He said an easy solution could be to split the competition into two conferences with everyone playing each other and having several cross-over games to complete the draw, but still allow all teams to battle it out for the one trophy.

"I understand why they've done it because they couldn't afford to do the 13 games of round-robin and semis and quarters or finals, but having them on two sides, you could control the number of games to fit the number of weeks to fit everyone else. You don't need to be a rocket scientist to think of all these things.

"But to just carry on with this competition when it's totally flawed, I can't understand it. In fact, I challenge New Zealand Rugby to come out and tell the fans in New Zealand why they love this competition rather than one where everyone can play for the title. The people who have been let down in my opinion are all the fans."

Speaking to Newstalk ZB after Barnes' comments, Lancaster said NZR believed getting rid of promotion and relegation was the "fairest thing considering the circumstances".

"It wasn't an easy decision. It was actually a really tough one. There are strong views either way whether we should retain it or cancel it, but in the end all the uncertainty that we have faced and continue to face, we felt it was the fairest thing considering the circumstances.

"It's a real shame and we really feel for them. We're faced with a bunch of imperfect options here and we had to choose one. No matter which way we went, there would've been teams that felt aggrieved or disappointed. But equally, if we had retained promotion and relegation and teams in the Premiership were further impacted by Covid then there would also be equally strong feelings as to the fairness as to a team being relegated due to the fact that it's outside of their control."

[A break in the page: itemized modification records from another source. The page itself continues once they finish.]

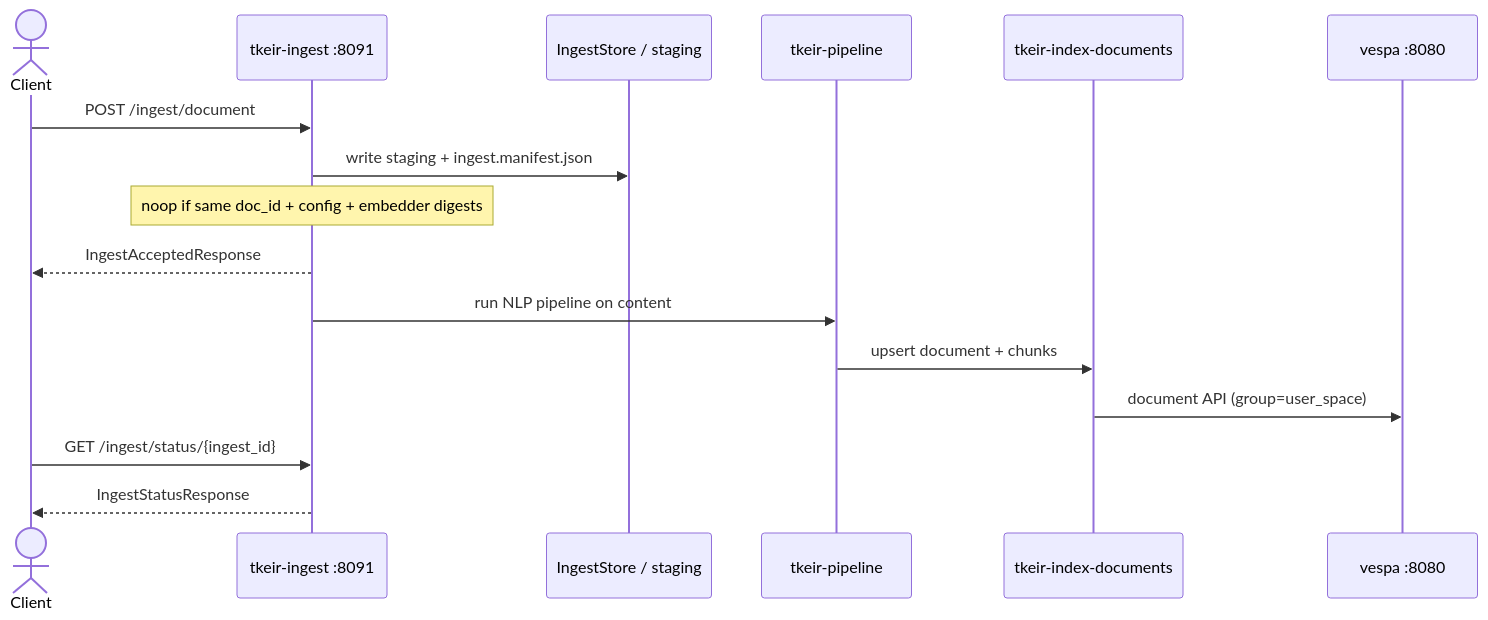
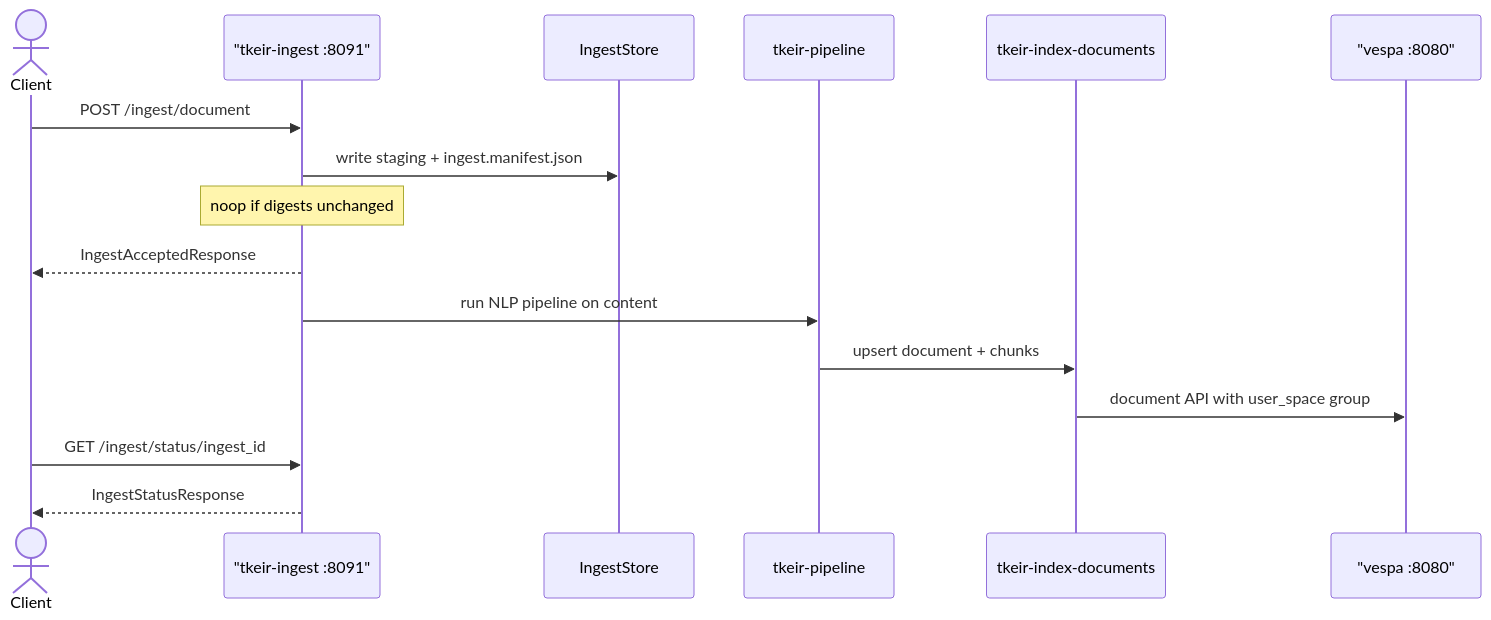
Before and after one commit to ThalesGroup/t-keir: the second of 6 diagrams in docs/architecture/sequences.md, drawn with Mermaid. The commit also changed other lines of this file and 67 other files, not shown here.

````diff
--- a/docs/architecture/sequences.md
+++ b/docs/architecture/sequences.md
@@ -44,19 +44,19 @@
 ```mermaid
 sequenceDiagram
   actor Client
-  participant Ingest as tkeir-ingest :8091
-  participant Store as IngestStore / staging
+  participant Ingest as "tkeir-ingest :8091"
+  participant Store as IngestStore
   participant Pipe as tkeir-pipeline
   participant Index as tkeir-index-documents
-  participant Vespa as vespa :8080
+  participant Vespa as "vespa :8080"
 
   Client->>Ingest: POST /ingest/document
   Ingest->>Store: write staging + ingest.manifest.json
-  Note over Ingest: noop if same doc_id + config + embedder digests
+  Note over Ingest: noop if digests unchanged
   Ingest-->>Client: IngestAcceptedResponse
   Ingest->>Pipe: run NLP pipeline on content
   Pipe->>Index: upsert document + chunks
-  Index->>Vespa: document API (group=user_space)
-  Client->>Ingest: GET /ingest/status/{ingest_id}
+  Index->>Vespa: document API with user_space group
+  Client->>Ingest: GET /ingest/status/ingest_id
   Ingest-->>Client: IngestStatusResponse
 ```
````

Asked if NZR considered a return to the one-conference format for at least this year, Lancaster said it was simply too difficult.

"We did look at that but it was just too difficult in the time frame and we had to make some decisions. You're talking about a new draw, venue availability, getting the Players' Association to sign off on a new competition model and working with other stakeholders. We were just dealing with this in real time and we didn't have a huge amount of time to make decisions."

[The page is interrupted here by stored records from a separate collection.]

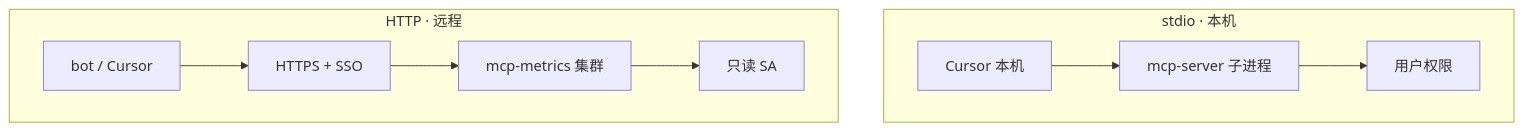
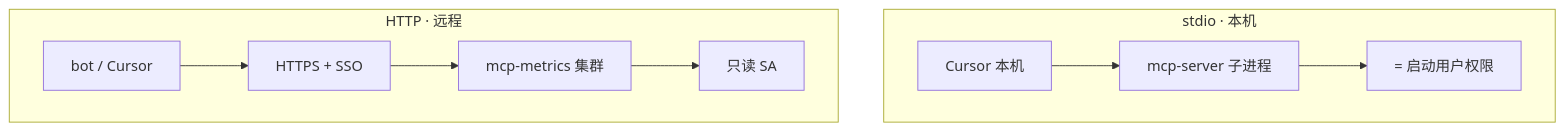
Before and after one commit to ml-cuizijun/LearnToLilith: the third of 6 diagrams in 08-AI与智能运维/05-MCP协议/知识点.md, drawn with Mermaid. The commit also changed other lines of this file and 178 other files, not shown here.

````diff
--- a/08-AI与智能运维/05-MCP协议/知识点.md
+++ b/08-AI与智能运维/05-MCP协议/知识点.md
@@ -106,12 +126,12 @@
 ```mermaid
 flowchart TB
     subgraph stdio ["stdio · 本机"]
-        H1[Cursor 本机] --> P1[mcp-server 子进程]
-        P1 --> U1[用户权限]
+        H1["Cursor 本机"] --> P1["mcp-server 子进程"]
+        P1 --> U1["= 启动用户权限"]
     end
     subgraph http ["HTTP · 远程"]
-        H2[bot / Cursor] --> GW[HTTPS + SSO]
-        GW --> S2[mcp-metrics 集群]
-        S2 --> SA[只读 SA]
+        H2["bot / Cursor"] --> GW["HTTPS + SSO"]
+        GW --> S2["mcp-metrics 集群"]
+        S2 --> SA["只读 SA"]
     end
 ```
````
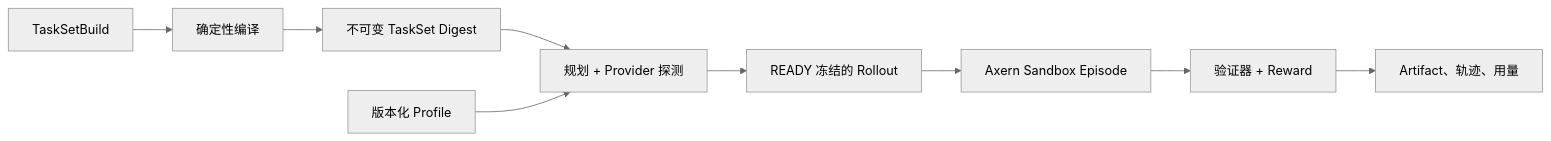
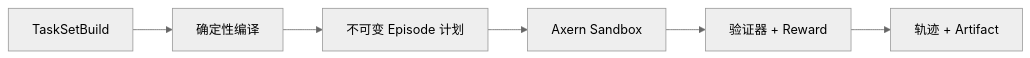
Before and after one commit to cofy-x/axern: the diagram in apps/docs/src/content/docs/zh-cn/axrun/index.md, drawn with Mermaid (neutral theme). The commit also changed other lines of this file and 208 other files, not shown here.

````diff
--- a/apps/docs/src/content/docs/zh-cn/axrun/index.md
+++ b/apps/docs/src/content/docs/zh-cn/axrun/index.md
@@ -21,11 +12,8 @@
 ```mermaid
 flowchart LR
     Build["TaskSetBuild"] --> Compile["确定性编译"]
-    Compile --> Artifact["不可变 TaskSet Digest"]
-    Artifact --> Plan["规划 + Provider 探测"]
-    Profile["版本化 Profile"] --> Plan
-    Plan --> Ready["READY 冻结的 Rollout"]
-    Ready --> Execute["Axern Sandbox Episode"]
+    Compile --> Plan["不可变 Episode 计划"]
+    Plan --> Execute["Axern Sandbox"]
     Execute --> Verify["验证器 + Reward"]
-    Verify --> Evidence["Artifact、轨迹、用量"]
+    Verify --> Evidence["轨迹 + Artifact"]
 ```
````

Lancaster ultimately said it was good to get some certainty around the competition during the current environment, but expressed his disappointment that the Auckland teams weren't able to rejoin the competition.

"It's nice to have some certainty for the 11 unions that were still alive and in the competition. It's incredibly disappointing for the three Auckland unions to be ruled out of the competition. It is nice to get some clarity and now we just need to stay focused on keeping all 11 teams alive and able to compete in the competition."

This article was first published on nzherald.co.nz and is republished here with permission